We've watched company after company be taken over and run down by people who know nothing about the industry they're "leading" in. And that's on purpose. If I'm looking for a new CEO of a soup company, I'm looking for a guy who's good at getting money out of companies. What he knows about soup doesn't matter.
In my own little corner of the world, we had a CEO pass through who ran, in succession, a toy company, a soup company, an oil company, and a soap company. He didn't make successes out of any of them, but he did squeeze ROI out, before jetting off to his next gig. The last bankruptcy of Hostess was inevitable, because management was determined to squeeze out every last ounce of life. If the company was still alive, the reasoning goes, there must be some life left to squeeze.
"Run like a business" used to mean "with hardnosed practicality aimed at creating a quality product." Now it means "able to get a good financial return regardless of what the company actually does."
Which is why demands that schools should be "run like a business" are chilling, but accurate. You don't need to understand teaching and students and the material and child development and pedagogy to run a school. You just have to understand how to get a business to cough up some good ROI. We don't need educators in charge-- they just get distracted by the students and the learning. We need businessmen who understand measuring deliverables and squeezing budgets for full returns. And we need to give them full freedom to do their Master of the Universe thing. And talking about "experience" is silly, because all these so-called "experienced" teachers only have experience in what the business is supposed to do, and THAT is just a distraction from the true business of making those dollars flow in the right direction.
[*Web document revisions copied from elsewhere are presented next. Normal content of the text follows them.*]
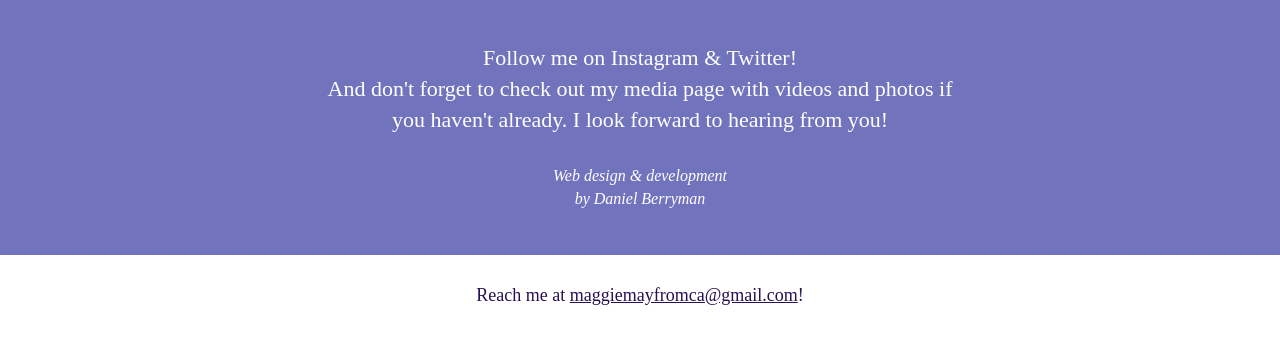
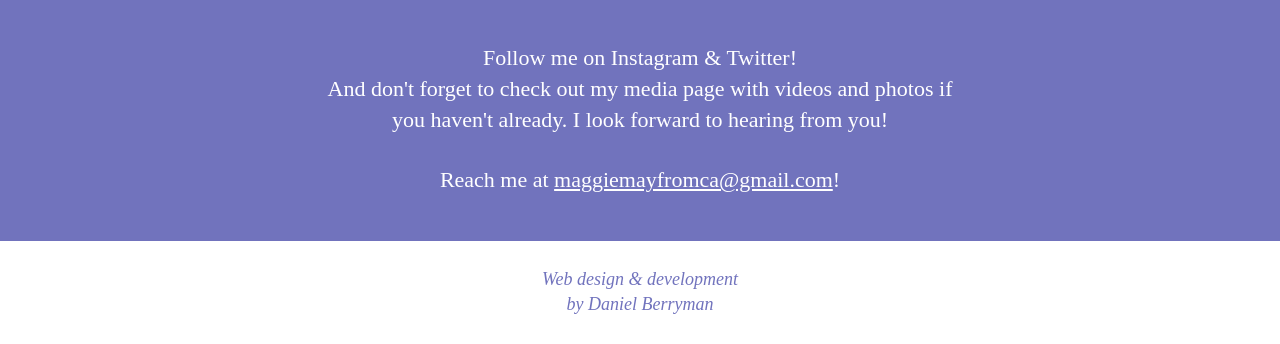
Before and after one commit to danielberryman/maggiemayfromca, a plain HTML site: page contact/index.html in a window 1280 px wide. Shown: the part 653-997 px from the top of the page. Drawn offline with nearby package versions, Linux system fonts and the light colour scheme; a web font is replaced by a local one.

Commit message:
update footers on all pages

```diff
--- a/contact/index.html
+++ b/contact/index.html
@@ -51,10 +51,10 @@
         </section>
         <section class="f-contact">
             <p>Follow me on Instagram & Twitter! <br>And don't forget to check out my media page with videos and photos if you haven't already. I look forward to hearing from you!</p>
-            <p class="byline"><a href="http://danielberryman.me" target="_blank">Web design & development <br>by Daniel Berryman</a></p>
+            <p>Reach me at <a href="mailto:maggie.elizabeth.may@gmail.com">maggiemayfromca@gmail.com</a>!</p>
         </section>
         <footer>
-            <p>Reach me at <a href="mailto:maggie.elizabeth.may@gmail.com">maggiemayfromca@gmail.com</a>!</p>
+            <p class="byline"><a href="http://danielberryman.me" target="_blank">Web design & development <br>by Daniel Berryman</a></p>
         </footer>
 
         <script src="../js/vendor/modernizr-3.5.0.min.js"></script>
--- a/css/main.css
+++ b/css/main.css
@@ -188,6 +188,7 @@ li a {
 }
 
 li a:hover {
+    color: #16E2D8;
     text-decoration: underline;
 }
 
@@ -556,28 +557,42 @@ h4 {
     text-align: center;
 }
 
+.f-contact a {
+    color: white;
+}
+
+.f-contact a:visited {
+    color: white;
+}
+
+.f-contact a:hover {
+    color: #16E2D8;
+}
+
 .byline a {
-    color: white;
+    color: #7173BD;
+    font-size: 18px;
     text-decoration: none;
 }
 
 footer p {
     clear: both;
-    color: #261151;
-    font-size: 18px;
+    color: #7173BD;
+    font-size: 22px;
+    font-style: italic;
     /*font-family: 'Open Sans', sans-serif;*/
     padding: 10px 0;
-    text-decoration: none;
     text-align: center;
 }
 
 footer a {
     color: #261151;
+    text-decoration: none;
 }
 
-.f-contact .byline {
-    font-size: 16px;
-    font-style: italic;
+footer a:hover {
+    color: #16E2D8;
+    text-decoration: none;
 }
 
 
```
Also changed, not shown: about/index.html (+1 -1 lines), index.html (+2 -2 lines), media/index.html (+1 -1 lines), resume/index.html (+1 -1 lines), sfys/index.html (+1 -1 lines).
I have always maintained that public education is where failed management theories go to die. This time, they're bad enough to do some real damage to the schools they infect.